Exam focused curriculum – the current focus on exams and results means that we are cutting creativity out of the children we teach. English and Maths are dominating the timetable because league tables are based on that data. It means schools inevitably focus resources on those two areas at the detriment of other subject areas particularly the arts. Children are all different, not robots and as such the education system should reflect that diversity. Secondly, the introduction of testing at KS1 and KS2 (7 and 11year old) is causing stress and anxiety for children and teachers alike. This can’t be right. The Government do not seem to trust teachers (as we do continually assess our students in a variety of ways) and say these tests are to drive up standards. This pressure on children is not healthy and numbers of children needing mental health support has risen. Furthermore, this sort of testing does nothing for the children who have special educational needs.
Budget cuts – schools, like other areas of public service are facing huge financial cuts. I know of schools and departments struggling to adequately resource schools even with exercise books.
Academisation and free schools – there are so many issues around this: no local elected accountability, unqualified teachers, run-for-profit, academy chains removing students from exams so not to impact data, to name but a few. (This is a massive issue in education and probably needs another article on this)

The Government are refusing to address the big problems of budget cuts, teacher shortages and class sizes. They dismiss teacher concerns and push an ideological agenda of academisation (which holds no local accountability as well as a host of other issues) and pushing for testing system that ignores advances in pedagogy  expects our individual and unique children to all be the same.

I hope, by writing this, you can see why teachers have chosen to strike and hope that you as residents, parents and former students support teachers.
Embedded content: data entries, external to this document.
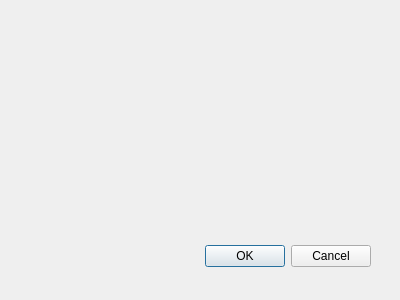
Before: the Qt Designer form src/ui/preferenceswindow.ui in ChungZH/notepanda, drawn with Qt 5.
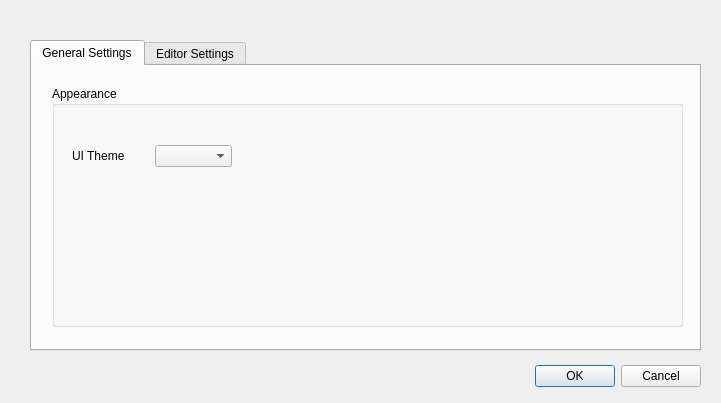
After: the same form once the commit is applied.

Commit message: feat: upd preferences window

What changed in the file:
```diff
--- a/src/ui/preferenceswindow.ui
+++ b/src/ui/preferenceswindow.ui
@@ -6,8 +6,8 @@
    <rect>
     <x>0</x>
     <y>0</y>
-    <width>400</width>
-    <height>300</height>
+    <width>721</width>
+    <height>403</height>
    </rect>
   </property>
   <property name="windowTitle">
@@ -16,8 +16,8 @@
   <widget class="QDialogButtonBox" name="buttonBox">
    <property name="geometry">
     <rect>
-     <x>30</x>
-     <y>240</y>
+     <x>360</x>
+     <y>360</y>
      <width>341</width>
      <height>32</height>
     </rect>
@@ -29,6 +29,70 @@
     <set>QDialogButtonBox::Cancel|QDialogButtonBox::Ok</set>
    </property>
   </widget>
+  <widget class="QTabWidget" name="tabWidget">
+   <property name="geometry">
+    <rect>
+     <x>30</x>
+     <y>40</y>
+     <width>671</width>
+     <height>311</height>
+    </rect>
+   </property>
+   <property name="currentIndex">
+    <number>0</number>
+   </property>
+   <widget class="QWidget" name="tab_1">
+    <attribute name="title">
+     <string>General Settings</string>
+    </attribute>
+    <widget class="QWidget" name="gridLayoutWidget">
+     <property name="geometry">
+      <rect>
+       <x>20</x>
+       <y>20</y>
+       <width>631</width>
+       <height>241</height>
+      </rect>
+     </property>
+     <layout class="QGridLayout" name="gridLayout">
+      <item row="0" column="0">
+       <widget class="QGroupBox" name="groupBox">
+        <property name="title">
+         <string>Appearance</string>
+        </property>
+        <widget class="QWidget" name="horizontalLayoutWidget">
+         <property name="geometry">
+          <rect>
+           <x>20</x>
+           <y>30</y>
+           <width>160</width>
+           <height>80</height>
+          </rect>
+         </property>
+         <layout class="QHBoxLayout" name="horizontalLayout">
+          <item>
+           <widget class="QLabel" name="label">
+            <property name="text">
+             <string>UI Theme</string>
+            </property>
+           </widget>
+          </item>
+          <item>
+           <widget class="QComboBox" name="themeCombo"/>
+          </item>
+         </layout>
+        </widget>
+       </widget>
+      </item>
+     </layout>
+    </widget>
+   </widget>
+   <widget class="QWidget" name="tab_2">
+    <attribute name="title">
+     <string>Editor Settings</string>
+    </attribute>
+   </widget>
+  </widget>
  </widget>
  <resources/>
  <connections>
```
The commit also changes 4 other files.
I am sure there are other additional reasons why teachers have chosen to strike. It’s not an easy decision, but I wholeheartedly believe each striking teacher is fighting for the future of education and children they teach.

As for me, I had to take the difficult decision to leave the profession a couple of months ago as the pressures of the workload, meant that I could not meet the needs of my family. Nevertheless, now as parent and former teacher, I stand with my former colleagues.

Cllr Shama Tatler

Friday, June 24, 2016


A guest blog by Rubena Jafrey, Head of Community Engagement, The Institute.

The Institute based at Masons House, Valley Drive, Kingsbury NW9 9NG is holding a fund raising Affordable Art Sale. The purpose is to raise funds to support its work as a community education charity.

The Affordable Art Sale preview day is on Thursday 30th June from 6pm to 8.00pm - you can browse and buy!  If you need more time to make up your mind or can`t make Thursday the second exhibition will be on Saturday 2nd July from 10.00am until 6.00 pm.

The Institute is a registered charity and depends on fees, donations and fund raising events to carry on its work in Fryent and Kingsbury. Our building is a short walk from Kingsbury Jubilee line Station and buses pass the door.

The public are welcome and please be generous.